Every line containing the word "Articles" is to be copied from the data below.

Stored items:

☆ ☆ ☆ ☆ ☆

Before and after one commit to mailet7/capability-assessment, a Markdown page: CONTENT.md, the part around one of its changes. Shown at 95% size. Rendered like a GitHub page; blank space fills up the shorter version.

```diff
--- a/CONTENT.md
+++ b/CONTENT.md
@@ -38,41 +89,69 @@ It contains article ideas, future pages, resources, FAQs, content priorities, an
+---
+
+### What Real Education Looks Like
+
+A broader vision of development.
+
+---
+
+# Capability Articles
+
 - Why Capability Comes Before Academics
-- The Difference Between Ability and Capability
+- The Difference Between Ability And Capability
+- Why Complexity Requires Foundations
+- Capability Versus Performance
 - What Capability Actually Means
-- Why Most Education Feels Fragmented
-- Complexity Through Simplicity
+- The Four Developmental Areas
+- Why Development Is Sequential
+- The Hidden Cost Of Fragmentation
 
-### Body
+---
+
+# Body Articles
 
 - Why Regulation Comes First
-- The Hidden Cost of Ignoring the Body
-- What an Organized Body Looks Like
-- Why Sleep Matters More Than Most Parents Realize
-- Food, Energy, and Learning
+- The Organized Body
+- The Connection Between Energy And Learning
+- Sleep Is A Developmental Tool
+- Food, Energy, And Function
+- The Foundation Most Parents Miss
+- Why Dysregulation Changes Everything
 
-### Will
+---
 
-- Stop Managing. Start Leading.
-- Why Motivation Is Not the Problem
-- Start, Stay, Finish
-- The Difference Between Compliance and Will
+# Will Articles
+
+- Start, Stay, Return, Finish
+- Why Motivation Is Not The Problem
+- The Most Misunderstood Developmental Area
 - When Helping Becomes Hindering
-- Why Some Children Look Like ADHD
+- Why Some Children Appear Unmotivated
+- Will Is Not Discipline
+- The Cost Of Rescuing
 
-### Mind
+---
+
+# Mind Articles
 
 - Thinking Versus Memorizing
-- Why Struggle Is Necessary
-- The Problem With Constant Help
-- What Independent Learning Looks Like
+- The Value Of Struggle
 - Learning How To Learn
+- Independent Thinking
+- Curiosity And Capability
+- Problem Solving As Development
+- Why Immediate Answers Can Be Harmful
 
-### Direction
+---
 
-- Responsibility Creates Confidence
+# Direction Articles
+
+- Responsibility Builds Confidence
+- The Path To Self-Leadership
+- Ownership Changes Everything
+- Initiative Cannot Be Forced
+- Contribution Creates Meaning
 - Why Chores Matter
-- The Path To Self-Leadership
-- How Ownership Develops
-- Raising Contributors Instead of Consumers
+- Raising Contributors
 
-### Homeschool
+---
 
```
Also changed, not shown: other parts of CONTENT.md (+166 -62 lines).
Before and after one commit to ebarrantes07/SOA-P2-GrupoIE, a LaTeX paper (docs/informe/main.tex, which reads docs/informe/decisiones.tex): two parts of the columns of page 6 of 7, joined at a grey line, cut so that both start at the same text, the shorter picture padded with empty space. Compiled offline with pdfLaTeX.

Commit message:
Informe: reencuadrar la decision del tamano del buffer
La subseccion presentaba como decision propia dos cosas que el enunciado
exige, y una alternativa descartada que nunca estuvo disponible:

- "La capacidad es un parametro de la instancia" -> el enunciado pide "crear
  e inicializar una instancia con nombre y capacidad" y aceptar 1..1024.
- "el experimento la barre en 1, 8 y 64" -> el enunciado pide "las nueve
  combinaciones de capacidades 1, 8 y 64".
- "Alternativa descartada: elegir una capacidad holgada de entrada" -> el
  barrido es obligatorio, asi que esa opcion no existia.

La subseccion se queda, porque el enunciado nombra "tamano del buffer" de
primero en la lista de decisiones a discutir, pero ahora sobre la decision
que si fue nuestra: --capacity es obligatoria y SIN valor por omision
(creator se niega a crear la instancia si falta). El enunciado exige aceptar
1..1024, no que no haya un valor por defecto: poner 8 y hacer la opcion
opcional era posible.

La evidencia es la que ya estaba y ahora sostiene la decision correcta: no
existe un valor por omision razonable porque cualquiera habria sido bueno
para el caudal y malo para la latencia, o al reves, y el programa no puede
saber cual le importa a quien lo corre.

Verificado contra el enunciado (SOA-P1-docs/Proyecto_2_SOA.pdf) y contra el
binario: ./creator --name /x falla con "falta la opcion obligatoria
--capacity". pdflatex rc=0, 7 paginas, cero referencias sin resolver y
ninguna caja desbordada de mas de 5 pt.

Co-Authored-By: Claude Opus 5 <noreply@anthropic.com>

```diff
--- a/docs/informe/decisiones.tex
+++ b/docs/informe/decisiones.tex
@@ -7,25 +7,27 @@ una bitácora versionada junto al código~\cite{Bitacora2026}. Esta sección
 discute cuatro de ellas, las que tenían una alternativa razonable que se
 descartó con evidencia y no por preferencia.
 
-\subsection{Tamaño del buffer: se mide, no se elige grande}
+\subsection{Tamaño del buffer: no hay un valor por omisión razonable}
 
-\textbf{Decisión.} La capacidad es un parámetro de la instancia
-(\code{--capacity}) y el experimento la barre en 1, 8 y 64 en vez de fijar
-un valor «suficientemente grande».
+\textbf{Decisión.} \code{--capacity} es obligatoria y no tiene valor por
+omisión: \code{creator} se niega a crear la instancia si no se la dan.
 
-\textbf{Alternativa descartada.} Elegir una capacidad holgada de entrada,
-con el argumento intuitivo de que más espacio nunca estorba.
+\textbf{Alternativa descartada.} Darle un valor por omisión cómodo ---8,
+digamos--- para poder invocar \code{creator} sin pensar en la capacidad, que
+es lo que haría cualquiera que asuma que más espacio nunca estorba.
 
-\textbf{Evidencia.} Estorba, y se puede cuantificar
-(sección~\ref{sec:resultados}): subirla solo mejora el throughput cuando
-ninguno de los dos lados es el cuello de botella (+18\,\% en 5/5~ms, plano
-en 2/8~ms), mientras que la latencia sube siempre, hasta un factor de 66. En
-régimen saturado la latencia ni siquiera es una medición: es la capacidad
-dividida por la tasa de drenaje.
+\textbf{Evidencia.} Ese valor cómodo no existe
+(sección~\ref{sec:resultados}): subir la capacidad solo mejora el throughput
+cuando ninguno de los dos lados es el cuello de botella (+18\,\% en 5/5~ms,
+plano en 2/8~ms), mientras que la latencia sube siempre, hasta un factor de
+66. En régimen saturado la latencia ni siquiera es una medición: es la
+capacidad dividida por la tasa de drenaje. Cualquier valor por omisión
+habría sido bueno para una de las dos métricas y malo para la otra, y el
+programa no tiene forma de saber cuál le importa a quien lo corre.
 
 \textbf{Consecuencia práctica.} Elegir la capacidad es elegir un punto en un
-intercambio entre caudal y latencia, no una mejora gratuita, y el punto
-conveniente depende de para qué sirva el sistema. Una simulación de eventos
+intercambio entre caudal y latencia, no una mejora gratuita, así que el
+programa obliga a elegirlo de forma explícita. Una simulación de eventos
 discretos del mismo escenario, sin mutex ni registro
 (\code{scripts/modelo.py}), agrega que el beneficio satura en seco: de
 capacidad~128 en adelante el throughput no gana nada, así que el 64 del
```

☆ ☆ ☆ ☆ ☆

__Reply to the exercise__:
+# Capability Articles
+# Body Articles
+# Will Articles
+# Mind Articles
+# Direction Articles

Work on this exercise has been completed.